WHY ARE THE ‘RIGID THREAD LINES’ DIFFERENT?
The difference of our lines is that conventional Dyneema braided lines also have excellent breaking resistance characteristics, but can’t keep their original length when under tension. This is due to their entirely braided structure that sees the fibers being crossed over each other with an angle of approximately 30° compared to the load angle (0°). Once a conventional braided line is under tension it’s fibers will tend to align towards the load line and progressively start to stretch.
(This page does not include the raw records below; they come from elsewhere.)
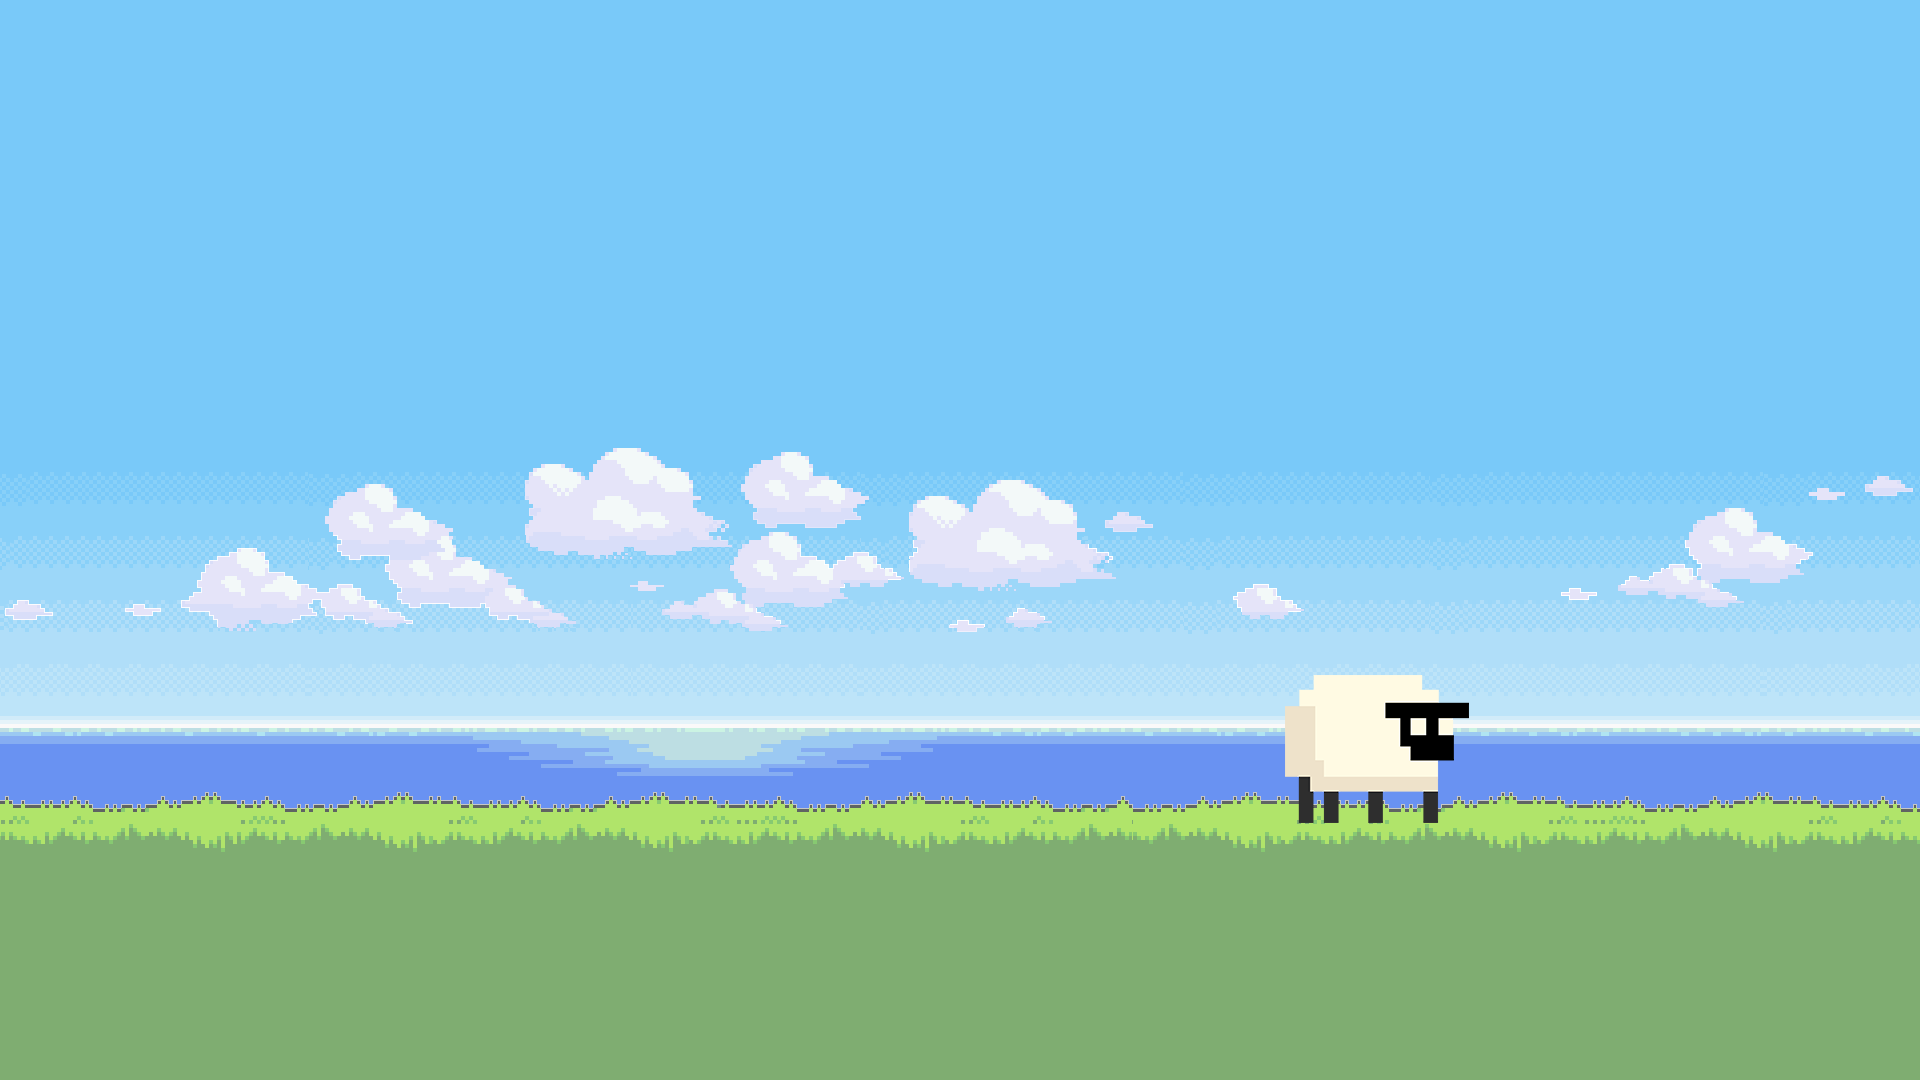
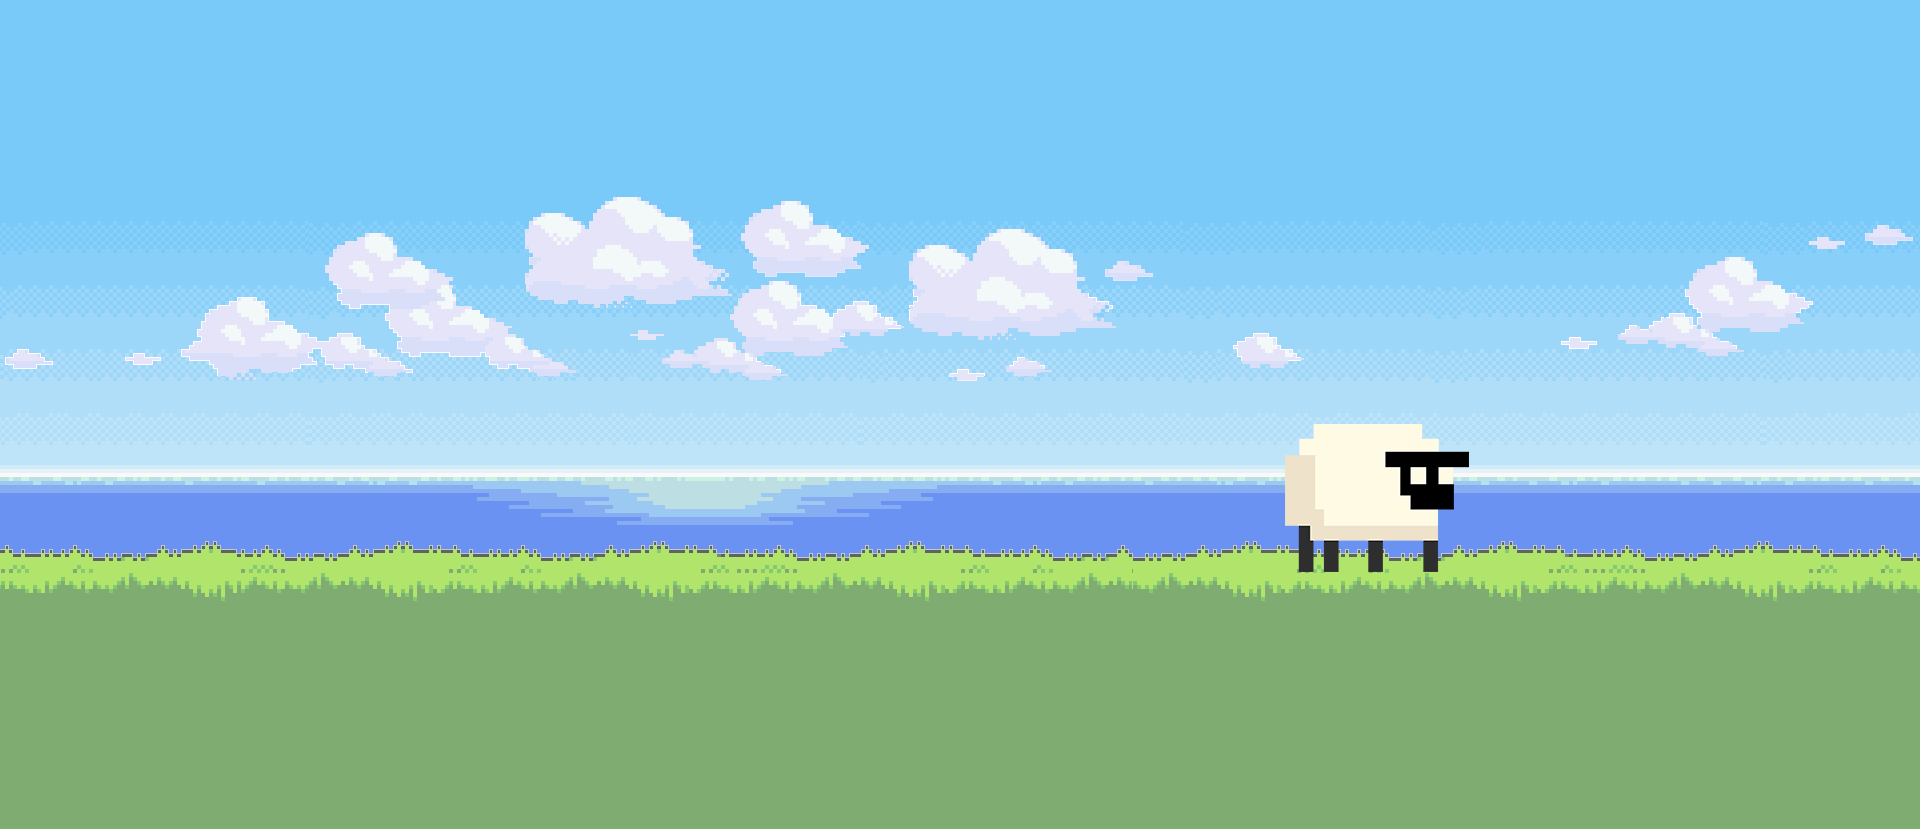
fixed header size

diff --git a/css/landing-page.css b/css/landing-page.css
@@ -21,7 +21,7 @@ h6 {
 header.masthead {
   position: relative;
   background-color: #343a40;
-  background: url("../img/header.png") no-repeat center center;
+  background: url("../img/header2.png") no-repeat center center;
   background-size: cover;
   padding-top: 8rem;
   padding-bottom: 8rem;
A conventional braided line will stretch up to 10% of their original length when under load. (so a 25 meter line can stretch up to 25 cms).
Imagine by comparison the ‘Rigid Thread Lines’ like a widely used electric cable. Core copper wires are covered with a plastic protection sock. In the ‘Rigid Thread Lines’ copper is replaced by unidirectional Dyneema pre-tensioned fibers instead of braided fibers, covered (like the plastic part on the electric cable) with a very thin braided Dyneema sock to keep the internal non-braided unidirectional fibers in place and protecting them from abrasion.
This allows to create an absolutely direct connection between the bar and the kite, since what connects them together is an unidirectional non braided fiber core.
For this reason our exclusive ‘Rigid Thread Lines’ have a maximum stretch of 0,1% (so a 25 meter line can stretch up to max. 2,5 cms).
The ‘Rigid Thread Lines’ of RRD Kites will never be subject to adjustment, since they won’t even stretch under stress-related moves, for example by extreme loops or other radical manouvers, and consequently it is impossible to end up with stretched lines and/or of a different length and therefore the trim of the kite remains unchanged through the years.
The ‘Rigid Thread Lines’ will always be visually, technically and feeling-wise, compact and rigid throughout the course of their lives, maintaining all its physical and technical characteristics unaltered over the time.
The standard braided kite line has more stretch, which results in different line lengths, power absorption and reduction of performance, especially at the moment where you change the direction of the kite, where the load on the lines reaches its peak.